What is required: Report each line of the entries that contains the word "quot", copied in full.

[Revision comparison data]

Start of Block

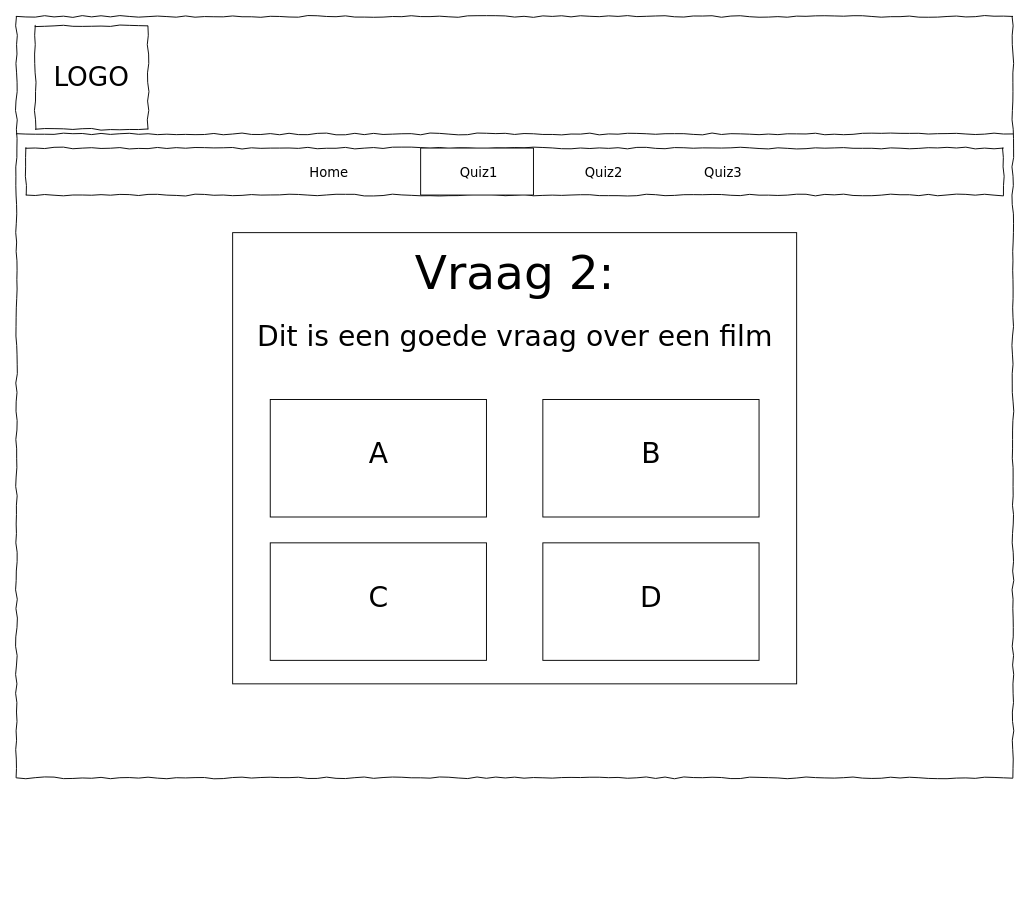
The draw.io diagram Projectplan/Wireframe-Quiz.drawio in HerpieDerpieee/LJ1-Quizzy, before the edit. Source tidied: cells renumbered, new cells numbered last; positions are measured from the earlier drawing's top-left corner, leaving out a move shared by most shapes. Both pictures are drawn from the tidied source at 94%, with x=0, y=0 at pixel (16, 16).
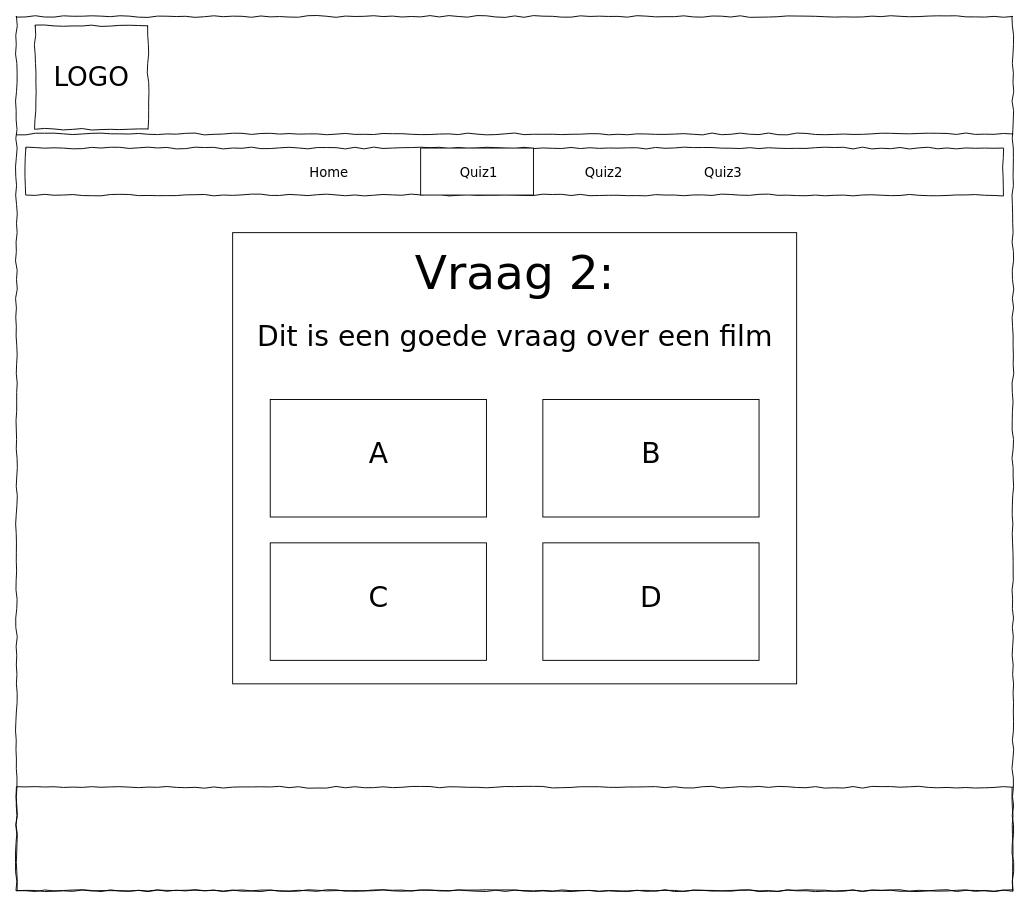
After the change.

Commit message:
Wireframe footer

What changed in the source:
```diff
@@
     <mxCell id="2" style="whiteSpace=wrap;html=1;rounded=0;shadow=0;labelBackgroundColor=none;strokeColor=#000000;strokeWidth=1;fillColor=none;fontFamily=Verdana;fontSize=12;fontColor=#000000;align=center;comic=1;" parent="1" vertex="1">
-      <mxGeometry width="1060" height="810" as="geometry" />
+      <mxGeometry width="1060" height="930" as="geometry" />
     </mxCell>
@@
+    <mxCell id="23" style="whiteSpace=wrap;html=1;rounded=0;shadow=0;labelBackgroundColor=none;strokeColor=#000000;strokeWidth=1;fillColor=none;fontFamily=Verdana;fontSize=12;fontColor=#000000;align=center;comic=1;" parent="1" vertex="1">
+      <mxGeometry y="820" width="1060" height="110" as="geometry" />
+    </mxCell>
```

End of Block
Start of Block

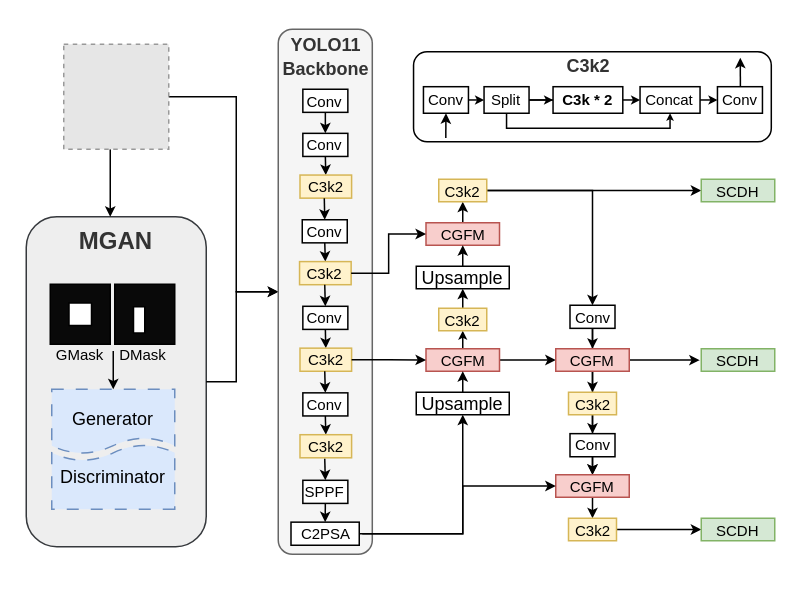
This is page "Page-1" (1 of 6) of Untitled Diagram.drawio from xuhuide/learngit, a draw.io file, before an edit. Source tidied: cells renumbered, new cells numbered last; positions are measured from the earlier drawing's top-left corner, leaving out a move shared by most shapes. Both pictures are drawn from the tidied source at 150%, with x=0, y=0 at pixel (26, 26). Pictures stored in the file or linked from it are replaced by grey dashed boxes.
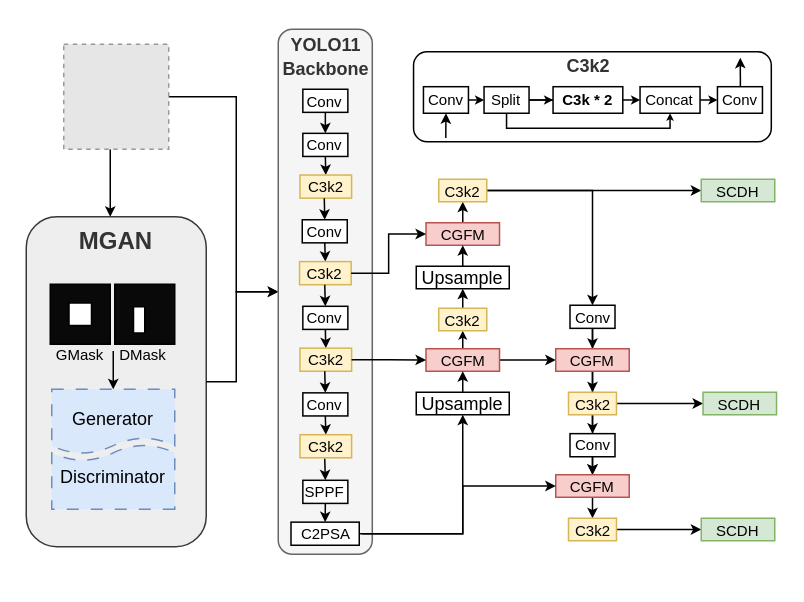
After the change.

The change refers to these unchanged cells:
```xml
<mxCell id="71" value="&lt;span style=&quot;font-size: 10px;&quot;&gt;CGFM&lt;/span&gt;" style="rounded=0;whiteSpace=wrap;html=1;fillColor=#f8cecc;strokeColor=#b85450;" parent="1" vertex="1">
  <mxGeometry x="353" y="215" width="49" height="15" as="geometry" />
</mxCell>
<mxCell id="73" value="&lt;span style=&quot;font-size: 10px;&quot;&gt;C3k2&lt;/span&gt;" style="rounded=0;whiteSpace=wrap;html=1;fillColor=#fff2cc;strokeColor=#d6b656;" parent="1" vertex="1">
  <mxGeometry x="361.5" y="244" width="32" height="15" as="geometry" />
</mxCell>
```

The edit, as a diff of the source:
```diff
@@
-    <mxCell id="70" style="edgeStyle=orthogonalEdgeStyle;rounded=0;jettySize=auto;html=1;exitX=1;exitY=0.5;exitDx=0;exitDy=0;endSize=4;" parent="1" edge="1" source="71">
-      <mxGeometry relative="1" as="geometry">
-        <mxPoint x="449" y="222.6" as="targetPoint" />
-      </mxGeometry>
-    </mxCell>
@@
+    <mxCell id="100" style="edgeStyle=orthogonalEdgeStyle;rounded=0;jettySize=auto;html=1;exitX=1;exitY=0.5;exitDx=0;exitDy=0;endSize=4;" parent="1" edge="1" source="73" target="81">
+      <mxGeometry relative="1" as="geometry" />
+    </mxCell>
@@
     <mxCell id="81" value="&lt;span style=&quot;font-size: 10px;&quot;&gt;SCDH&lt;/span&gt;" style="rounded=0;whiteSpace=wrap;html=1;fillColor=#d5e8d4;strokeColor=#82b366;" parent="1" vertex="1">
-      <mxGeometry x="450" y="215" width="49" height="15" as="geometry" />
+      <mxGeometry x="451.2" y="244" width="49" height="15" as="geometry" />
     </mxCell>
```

End of Block

Solution below:
<mxCell id="71" value="&lt;span style=&quot;font-size: 10px;&quot;&gt;CGFM&lt;/span&gt;" style="rounded=0;whiteSpace=wrap;html=1;fillColor=#f8cecc;strokeColor=#b85450;" parent="1" vertex="1">
<mxCell id="73" value="&lt;span style=&quot;font-size: 10px;&quot;&gt;C3k2&lt;/span&gt;" style="rounded=0;whiteSpace=wrap;html=1;fillColor=#fff2cc;strokeColor=#d6b656;" parent="1" vertex="1">
     <mxCell id="81" value="&lt;span style=&quot;font-size: 10px;&quot;&gt;SCDH&lt;/span&gt;" style="rounded=0;whiteSpace=wrap;html=1;fillColor=#d5e8d4;strokeColor=#82b366;" parent="1" vertex="1">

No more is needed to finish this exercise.